Here’s a conundrum. I love paranormal romance, but I also have a not-so-hidden fascination for those decidedly decadent millionaire-laden category romances filled with mansions and galas.
Luckily for me, Kristin Miller wrote Gone with the Wolf, the first book in her Seattle Wolf Pack series, which just happens to feature as hero one cold, logical, extremely handsome CEO of a multi-million dollar real estate holdings company, Drake Wilder. Plenty of mansions and galas here to drool over as he falls for the bartender-turned-temp.
Oh, I’m sorry…did I not mention he’s a 300 year old werewolf and she’s his destined mate?
That’s right. Miller has managed to combine two tropes I love – paranormal romances with a destined mate element and those delicious fantasy-imbued millionaire romances – into one novel. The end result is something closer to the category style of romance in tone, but with plenty of paranormal deliciousness for readers who like that but don’t want to be inundated with a ton of world-building (I for one don’t mind excessive world-building, but not everyone feels that way).
Emelia Hudson is not only a bartender but a bar-owner, that is, until she’s notified that Drake Wilder’s company has purchased her building, which means either her deed is worthless or Wilder is a ruthless shark bent on ruining the little guy. She needs money and access to figure out what’s going on, so working as a temp for his company seems like a good way to weasel her way under his defenses and challenge him with the truth.
Emelia gets under Drake’s defenses all right. A couple of stolen moments at his company’s Halloween party (where she is dressed as Little Red Riding Hood, naturally, since he’s really the Big Bad Wolf) and Drake is faced with the startling conclusion that this human is his Luminary – his destined mate for whom he’s searched for centuries and given up as a myth.
There are some startling ripples in the pond from this development. Drake’s father willed the alpha slot of his pack to whichever of his sons found their destined mate first, and the stalemate has kept things calm between Drake and his unstable twin, Silas, a calm that has clearly preceded the storm that finding Emelia is about to unleash.
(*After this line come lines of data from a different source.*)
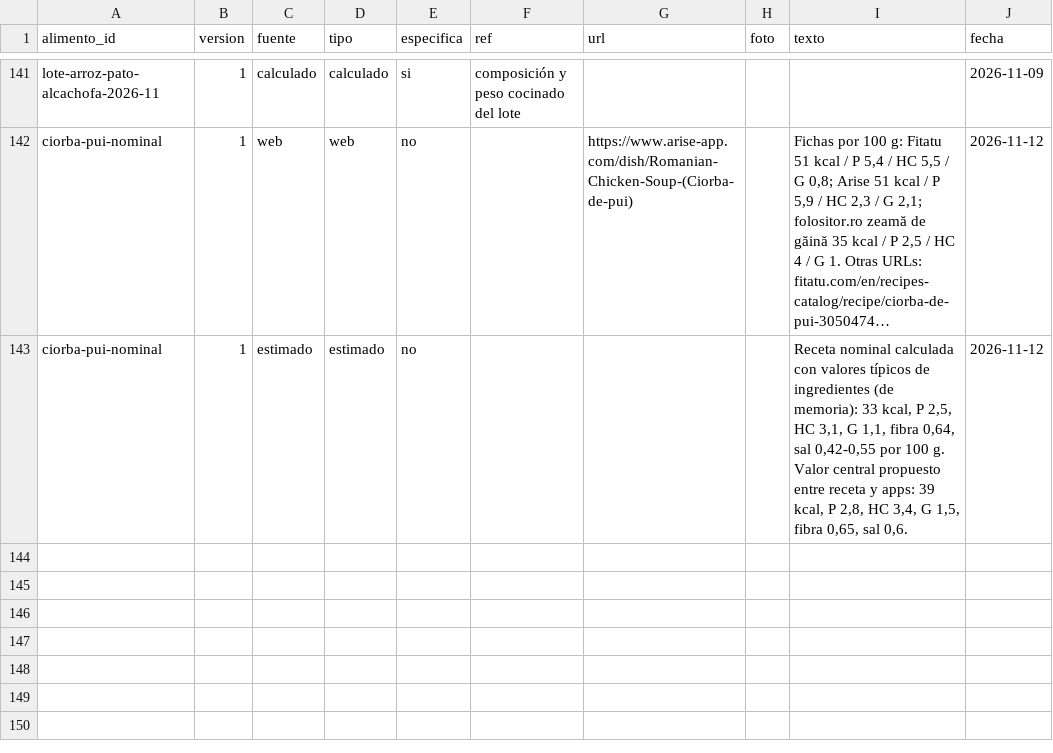
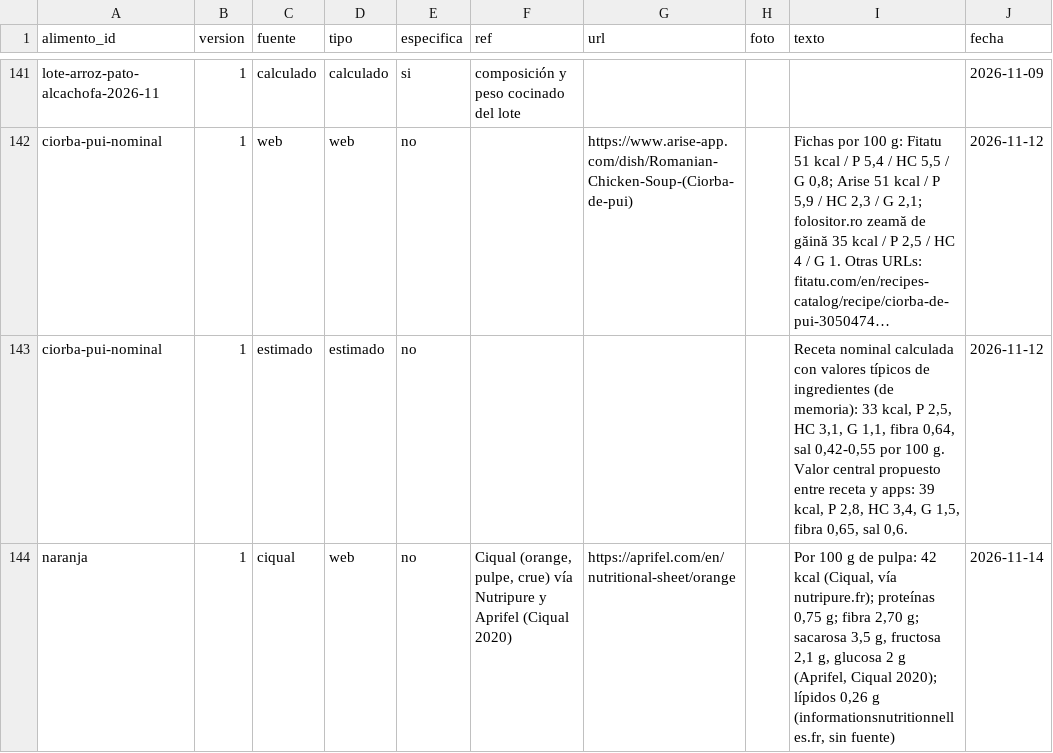
Before and after one commit to DreiSup/salud, a CSV file: datos/fuentes.csv, drawn as a sheet; only a part is shown, gaps mark what is left out; long unchanged cells end in …; the diff names each change by its address in the sheet, - before the commit and + after, or states it on an @@ line.

```diff
--- a/datos/fuentes.csv
+++ b/datos/fuentes.csv
+row 144: naranja | 1 | ciqual | web | no | Ciqual (orange, pulpe, crue) vía Nutripure y Aprifel (Ciqual 2020) | https://aprifel.com/en/nutritional-sheet/orange |  | Por 100 g de pulpa: 42 kcal (Ciqual, vía nutripure.fr); proteínas 0,75 g; fibra 2,70 g; sacarosa 3,5 g, fructosa 2,1 g, glucosa 2 g (Aprifel, Ciqual 2020); lípidos 0,26 g (informationsnutritionnelles.fr, sin fuente) | 2026-11-14
```
Also changed, not shown: datos/alimentos.csv, datos/comida_items.csv, 2 other files.
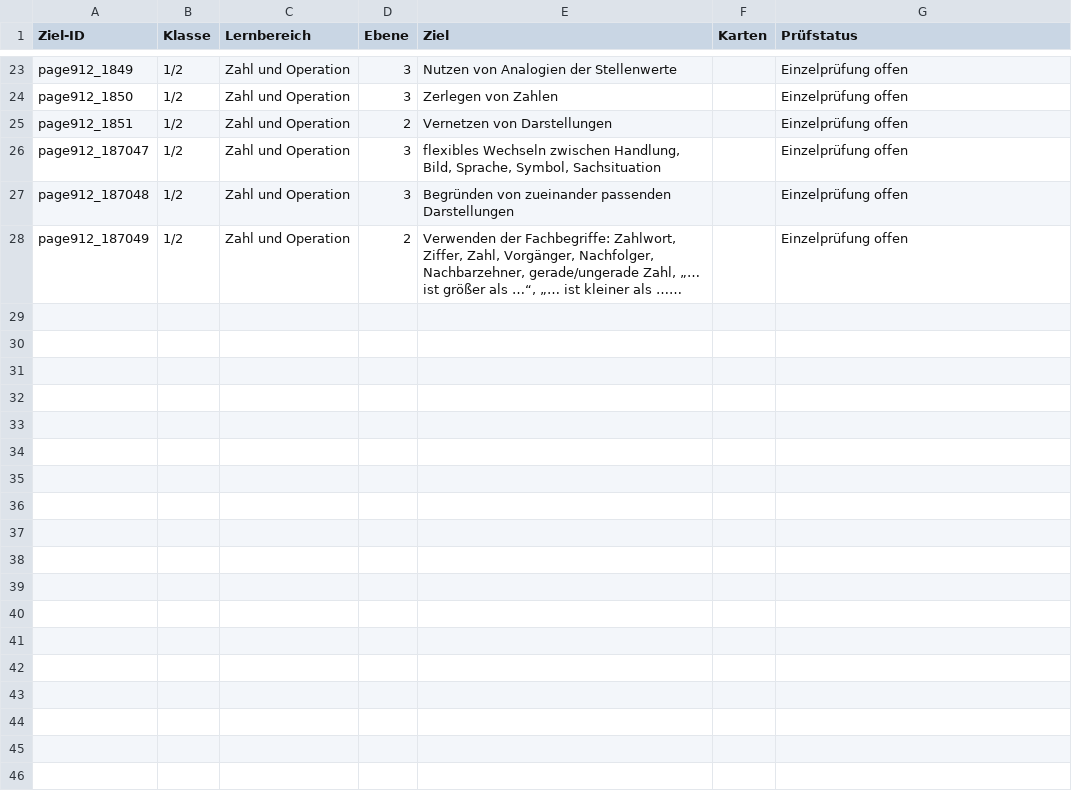
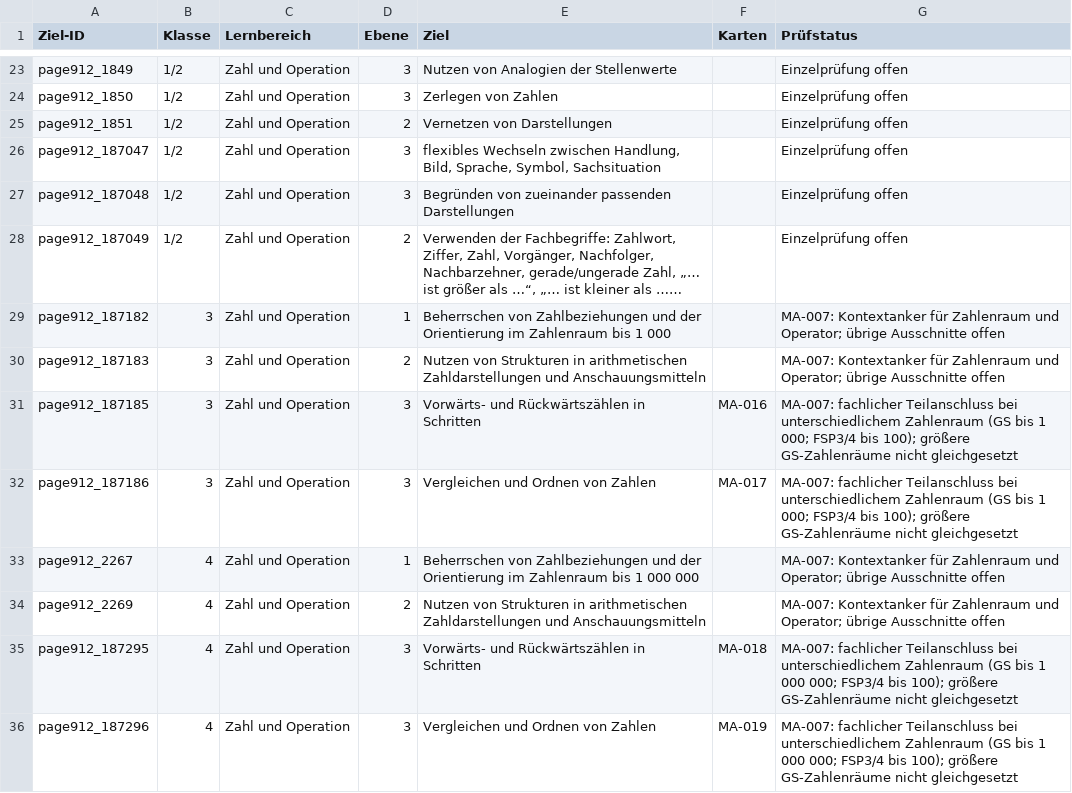
Before and after one commit to geafaellt/LernzielKompass, a CSV file: curriculum/mathematik/row_audit.csv, drawn as a sheet; only a part is shown, gaps mark what is left out; long unchanged cells end in …; the diff names each change by its address in the sheet, - before the commit and + after, or states it on an @@ line.

```diff
--- a/curriculum/mathematik/row_audit.csv
+++ b/curriculum/mathematik/row_audit.csv
+row 29: page912_187182 | 3 | Zahl und Operation | 1 | Beherrschen von Zahlbeziehungen und der Orientierung im Zahlenraum bis 1 000 |  | MA-007: Kontextanker für Zahlenraum und Operator; übrige Ausschnitte offen
+row 30: page912_187183 | 3 | Zahl und Operation | 2 | Nutzen von Strukturen in arithmetischen Zahldarstellungen und Anschauungsmitteln |  | MA-007: Kontextanker für Zahlenraum und Operator; übrige Ausschnitte offen
+row 31: page912_187185 | 3 | Zahl und Operation | 3 | Vorwärts- und Rückwärtszählen in Schritten | MA-016 | MA-007: fachlicher Teilanschluss bei unterschiedlichem Zahlenraum (GS bis 1 000; FSP3/4 bis 100); größere GS-Zahlenräume nicht gleichgesetzt
+row 32: page912_187186 | 3 | Zahl und Operation | 3 | Vergleichen und Ordnen von Zahlen | MA-017 | MA-007: fachlicher Teilanschluss bei unterschiedlichem Zahlenraum (GS bis 1 000; FSP3/4 bis 100); größere GS-Zahlenräume nicht gleichgesetzt
+row 33: page912_2267 | 4 | Zahl und Operation | 1 | Beherrschen von Zahlbeziehungen und der Orientierung im Zahlenraum bis 1 000 000 |  | MA-007: Kontextanker für Zahlenraum und Operator; übrige Ausschnitte offen
+row 34: page912_2269 | 4 | Zahl und Operation | 2 | Nutzen von Strukturen in arithmetischen Zahldarstellungen und Anschauungsmitteln |  | MA-007: Kontextanker für Zahlenraum und Operator; übrige Ausschnitte offen
+row 35: page912_187295 | 4 | Zahl und Operation | 3 | Vorwärts- und Rückwärtszählen in Schritten | MA-018 | MA-007: fachlicher Teilanschluss bei unterschiedlichem Zahlenraum (GS bis 1 000 000; FSP3/4 bis 100); größere GS-Zahlenräume nicht gleichgesetzt
+row 36: page912_187296 | 4 | Zahl und Operation | 3 | Vergleichen und Ordnen von Zahlen | MA-019 | MA-007: fachlicher Teilanschluss bei unterschiedlichem Zahlenraum (GS bis 1 000 000; FSP3/4 bis 100); größere GS-Zahlenräume nicht gleichgesetzt
```
Also changed, not shown: 8 other files.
But she knows nothing about Drake being a werewolf, and in fact can barely stand him as a person since she’s so threatened by his company’s actions. Yet as Emelia tries to reconcile the facts with what her instincts are proclaiming – that despite her experience of one untrustworthy man after another, Drake might just be the real thing – her feelings help her fight through obstacle after obstacle to try and make their connection work for both of them.
With any other writer, I’d be scoffing at so many elements thrown together, and when I say this reminds me of a yummy category romance, I mean it. Both characters have the occasional TSTL moment, there is layer upon layer of misunderstanding, they take two steps forward and then one step back, etc., yet Miller somehow builds enough emotion and character depth that you are ready to accept it as part of the story, letting you sit back and enjoy the ride.
Since this is the start of Miller’s Seattle Wolf Pack series, I’ll be interested to read the next book in the series, Four Weddings and a Werewolf, due to come out next week. Featuring one of Emelia’s bodyguards – the cold and remote Logan – partnered with a wedding planner who hates werewolves, it’s bound to be interesting. 🙂 At a mere $2.99 a pop, these books are also priced just right for regular consumption.